How To Value A Company Based On Revenue

    Here is a step by step guide on how to value a company based on revenue. You can value any company, whether it’s big or small, public or private, for any industry, using this method. 

    Note that when you value a company based on revenue, it’s not looking at the fundamentals of the whole business, so the valuation is over-simplified and may not reflect the true valuation of the company. 



    That being said, it is a quick and dirty valuation method, and you should always use this method with caution and do further diligence. 

    How To Value A Company Based On Revenue – Step By Step Guide

    Below are the 7 simple steps to follow on how to value a company based on revenue. 
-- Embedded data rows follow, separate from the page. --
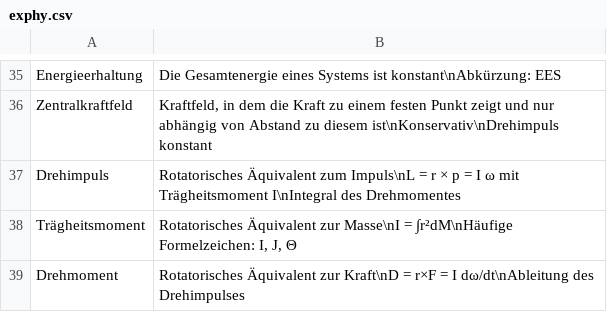
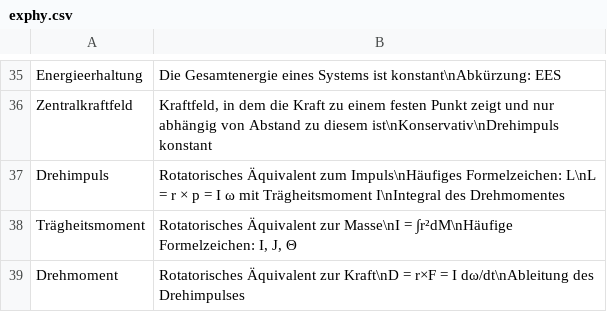
Before and after one commit to gri573/mastermind, a CSV file: exphy.csv, drawn as a sheet; only a part is shown, gaps mark what is left out.

Commit message:
add entries to exphy.csv

```diff
--- a/exphy.csv
+++ b/exphy.csv
@@ -36,3 +36,3 @@ Energieerhaltung;Die Gesamtenergie eines Systems ist konstant\nAbkürzung: EES
 Zentralkraftfeld;Kraftfeld, in dem die Kraft zu einem festen Punkt zeigt und nur abhängig von Abstand zu diesem ist\nKonservativ\nDrehimpuls konstant
-Drehimpuls;Rotatorisches Äquivalent zum Impuls\nL = r × p = I ω mit Trägheitsmoment I\nIntegral des Drehmomentes
+Drehimpuls;Rotatorisches Äquivalent zum Impuls\nHäufiges Formelzeichen: L\nL = r × p = I ω mit Trägheitsmoment I\nIntegral des Drehmomentes
 Trägheitsmoment;Rotatorisches Äquivalent zur Masse\nI = ∫r²dM\nHäufige Formelzeichen: I, J, Θ
```
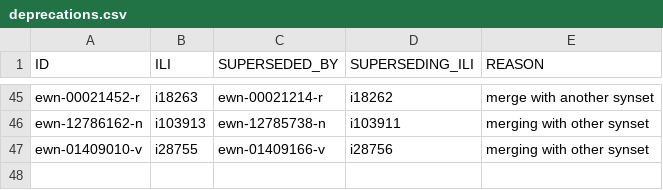
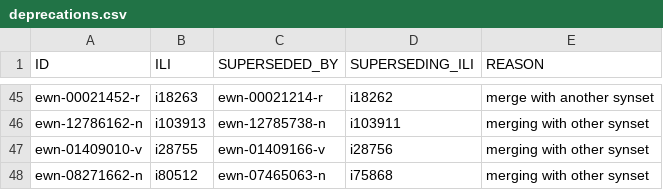
Before and after one commit to globalwordnet/english-wordnet, a CSV file: src/deprecations.csv, drawn as a sheet; only a part is shown, gaps mark what is left out; the diff names each change by its address in the sheet, - before the commit and + after, or states it on an @@ line.

Commit message:
Fixes #519
Merged synsets and changed definition

```diff
--- a/src/deprecations.csv
+++ b/src/deprecations.csv
+row 48: ewn-08271662-n | i80512 | ewn-07465063-n | i75868 | merging with other synset
```
Also changed, not shown: 5 other files.
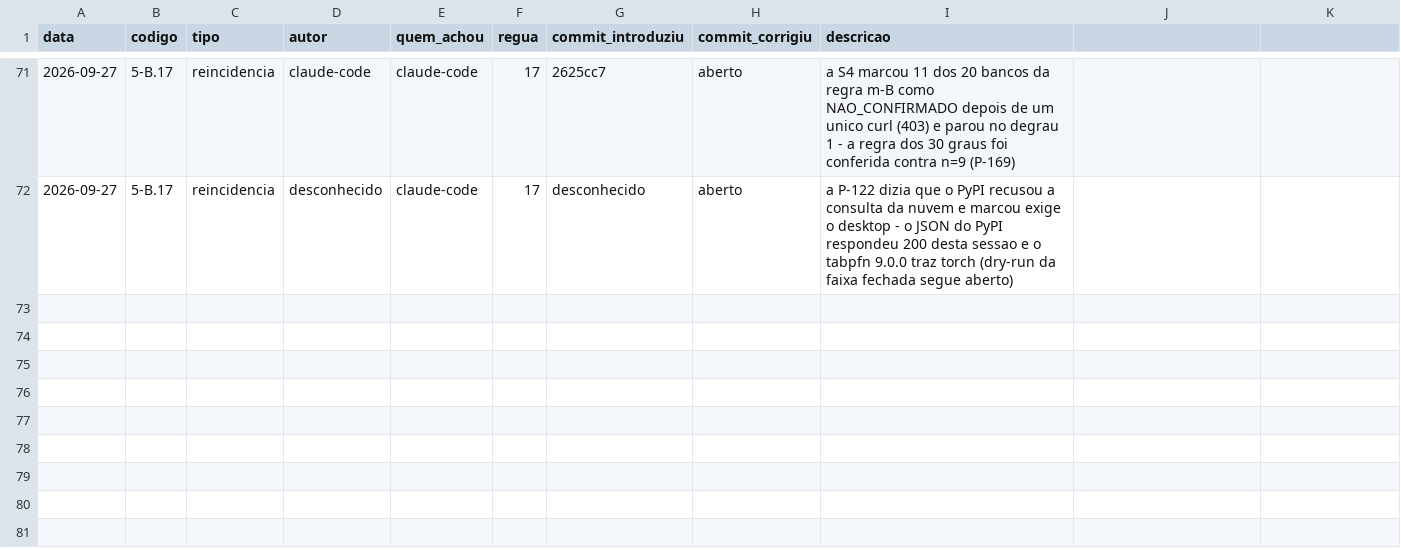
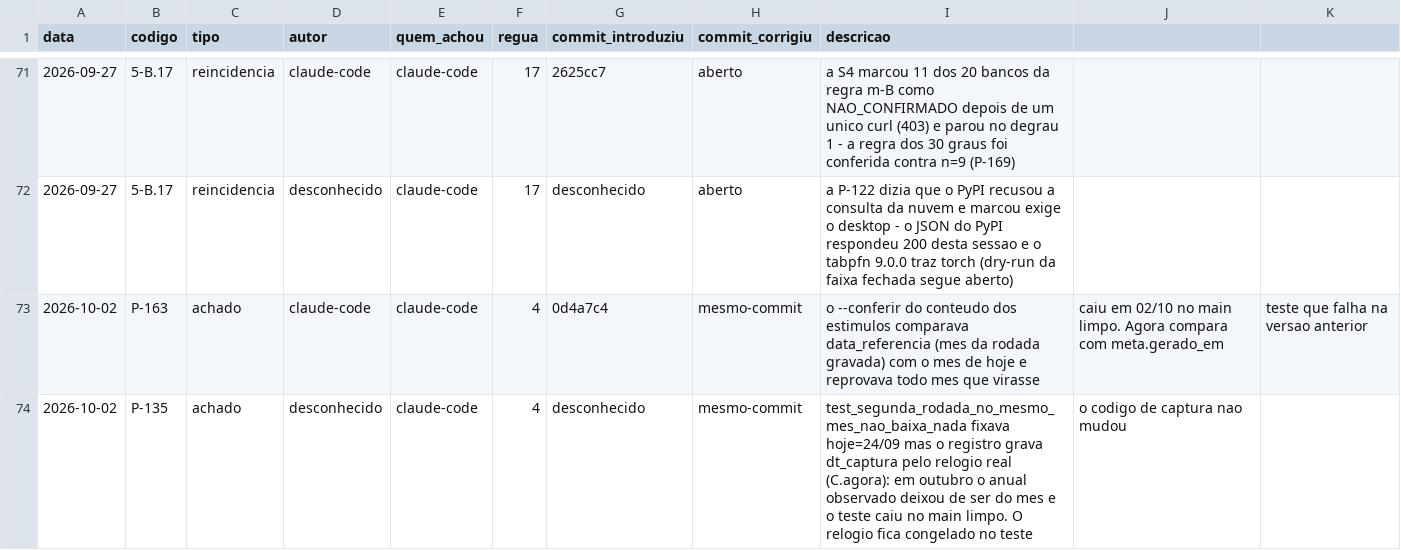
Before and after one commit to OsvaldoSantana/meol, a CSV file: docs/metricas/eventos.csv, drawn as a sheet; only a part is shown, gaps mark what is left out; the diff names each change by its address in the sheet, - before the commit and + after, or states it on an @@ line.

```diff
--- a/docs/metricas/eventos.csv
+++ b/docs/metricas/eventos.csv
+row 73: 2026-10-02 | P-163 | achado | claude-code | claude-code | 4 | 0d4a7c4 | mesmo-commit | o --conferir do conteudo dos estimulos comparava data_referencia (mes da rodada gravada) com o mes de hoje e reprovava todo mes que virasse | caiu em 02/10 no main limpo. Agora compara com meta.gerado_em | teste que falha na versao anterior
+row 74: 2026-10-02 | P-135 | achado | desconhecido | claude-code | 4 | desconhecido | mesmo-commit | test_segunda_rodada_no_mesmo_mes_nao_baixa_nada fixava hoje=24/09 mas o registro grava dt_captura pelo relogio real (C.agora): em outubro o anual observado deixou de ser do mes e o teste caiu no main limpo. O relogio fica congelado no teste | o codigo de captura nao mudou
```
Also changed, not shown: 3 other files.
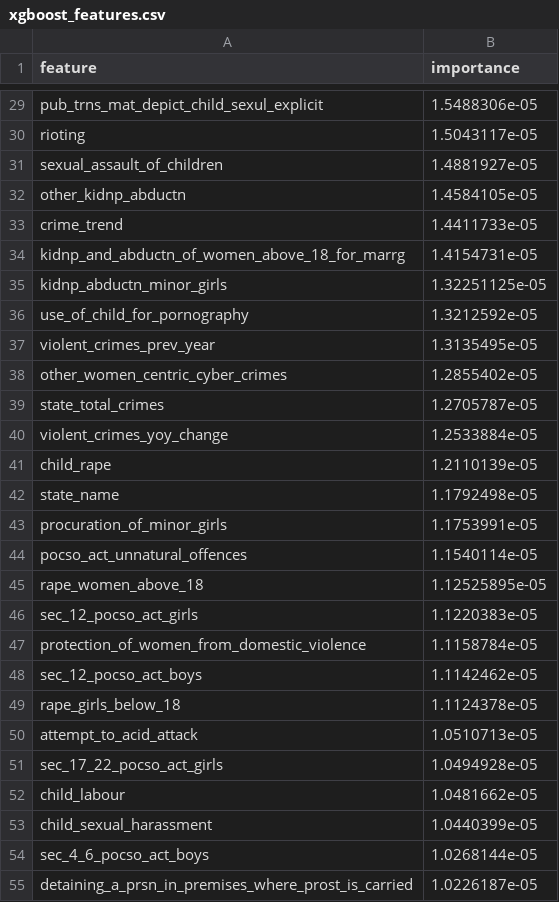
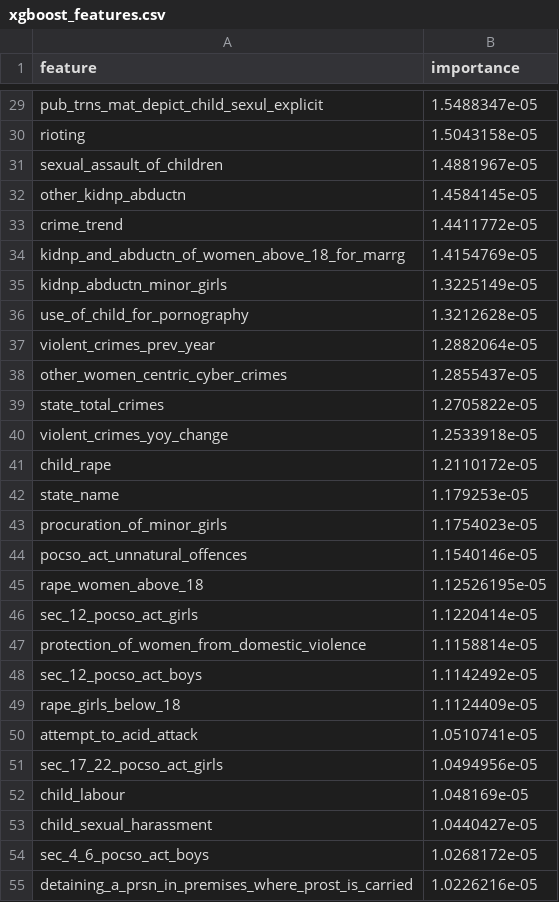
Before and after one commit to 027-rishabh/crimePridiction, a CSV file: results/feature_importance/xgboost_features.csv, drawn as a sheet; only a part is shown, gaps mark what is left out; the diff covers the shown part only; the diff names each change by its address in the sheet, - before the commit and + after, or states it on an @@ line.

```diff
--- a/results/feature_importance/xgboost_features.csv
+++ b/results/feature_importance/xgboost_features.csv
-B29 (importance): 1.5488306e-05
+B29 (importance): 1.5488347e-05
-B30 (importance): 1.5043117e-05
+B30 (importance): 1.5043158e-05
-B31 (importance): 1.4881927e-05
+B31 (importance): 1.4881967e-05
-B32 (importance): 1.4584105e-05
+B32 (importance): 1.4584145e-05
-B33 (importance): 1.4411733e-05
+B33 (importance): 1.4411772e-05
-B34 (importance): 1.4154731e-05
+B34 (importance): 1.4154769e-05
-B35 (importance): 1.32251125e-05
+B35 (importance): 1.3225149e-05
-B36 (importance): 1.3212592e-05
+B36 (importance): 1.3212628e-05
-B37 (importance): 1.3135495e-05
+B37 (importance): 1.2882064e-05
-B38 (importance): 1.2855402e-05
+B38 (importance): 1.2855437e-05
-B39 (importance): 1.2705787e-05
+B39 (importance): 1.2705822e-05
-B40 (importance): 1.2533884e-05
+B40 (importance): 1.2533918e-05
-B41 (importance): 1.2110139e-05
+B41 (importance): 1.2110172e-05
-B42 (importance): 1.1792498e-05
+B42 (importance): 1.179253e-05
-B43 (importance): 1.1753991e-05
+B43 (importance): 1.1754023e-05
-B44 (importance): 1.1540114e-05
+B44 (importance): 1.1540146e-05
-B45 (importance): 1.12525895e-05
+B45 (importance): 1.12526195e-05
-B46 (importance): 1.1220383e-05
+B46 (importance): 1.1220414e-05
-B47 (importance): 1.1158784e-05
+B47 (importance): 1.1158814e-05
-B48 (importance): 1.1142462e-05
+B48 (importance): 1.1142492e-05
-B49 (importance): 1.1124378e-05
+B49 (importance): 1.1124409e-05
-B50 (importance): 1.0510713e-05
+B50 (importance): 1.0510741e-05
-B51 (importance): 1.0494928e-05
+B51 (importance): 1.0494956e-05
-B52 (importance): 1.0481662e-05
+B52 (importance): 1.048169e-05
-B53 (importance): 1.0440399e-05
+B53 (importance): 1.0440427e-05
-B54 (importance): 1.0268144e-05
+B54 (importance): 1.0268172e-05
-B55 (importance): 1.0226187e-05
+B55 (importance): 1.0226216e-05
```
Also changed, not shown: 1 added row, 2 removed rows, 49 moved rows and 103 edited cells elsewhere in this file, results/feature_importance/random_forest_features.csv, 44 other files.
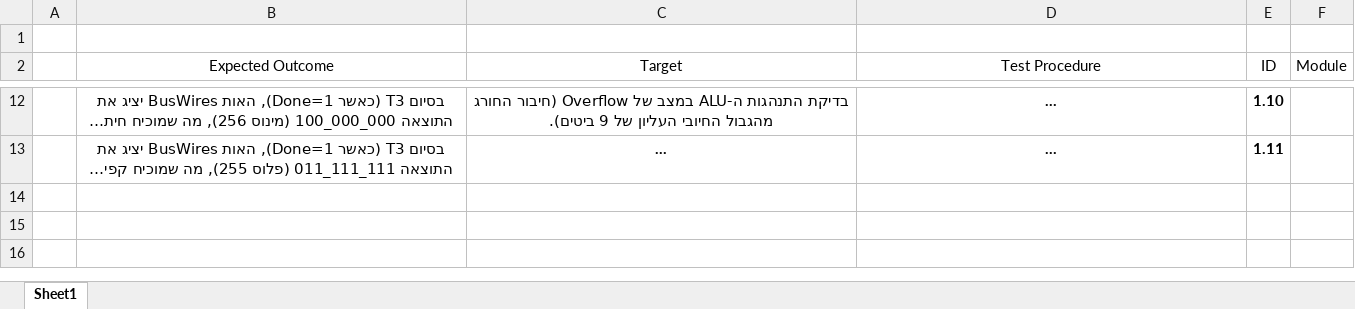
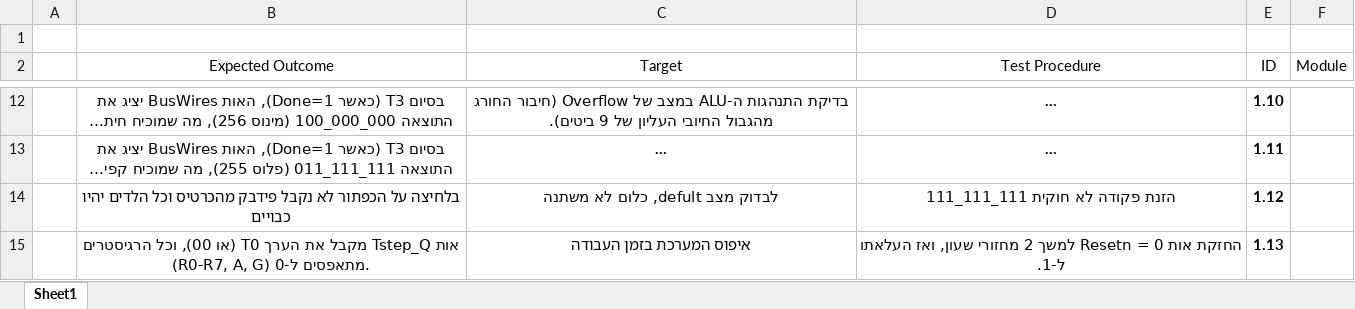
Before and after one commit to Tom-Goldman127/Lab3-Processor, an Excel workbook: TestPlanLAB3.xlsx, sheet Sheet1, drawn as a sheet; only a part is shown, gaps mark what is left out; long unchanged cells end in …; values as stored, in another font and other column widths than the file's, no borders; table styles not drawn; the diff names each change by its address in the sheet, - before the commit and + after, or states it on an @@ line.

Commit message:
Iniated Verification Plan for the proc module (top module)

```diff
--- a/TestPlanLAB3.xlsx (sheet Sheet1)
+++ b/TestPlanLAB3.xlsx (sheet Sheet1)
+row 14:  | בלחיצה על הכפתור לא נקבל פידבק מהכרטיס וכל הלדים יהיו כבויים | לבדוק מצב defult, כלום לא משתנה | הזנת פקודה לא חוקית 111_111_111 | 1.12
+row 15:  | אות Tstep_Q מקבל את הערך T0 (או 00), וכל הרגיסטרים (R0-R7, A, G) מתאפסים ל-0. | איפוס המערכת בזמן העבודה | החזקת אות Resetn = 0 למשך 2 מחזורי שעון, ואז העלאתו ל-1. | 1.13
```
    1. Determine which industry the company you want to value is in. 
    2. Search which competitors (or closest competing companies available) are public in this industry. 
    3. Look up 10 of these companies’ revenue and their market cap. 
    4. Calculate the average revenue multiple of these public companies by dividing market cap by their last 12 months’ revenue.
    5. Make adjustments to the multiple (from step 4) depending on the size of your subject company compared to your sample set. 
    6. Determine the last 12 months’ revenue of your subject company.
    7. Multiply the average revenue multiple (from step 6) to the revenue of your subject company.

    Now, here is an example of how I would use the above steps to value a company based on revenue. 

    How To Value A Company Based on Revenue – Example 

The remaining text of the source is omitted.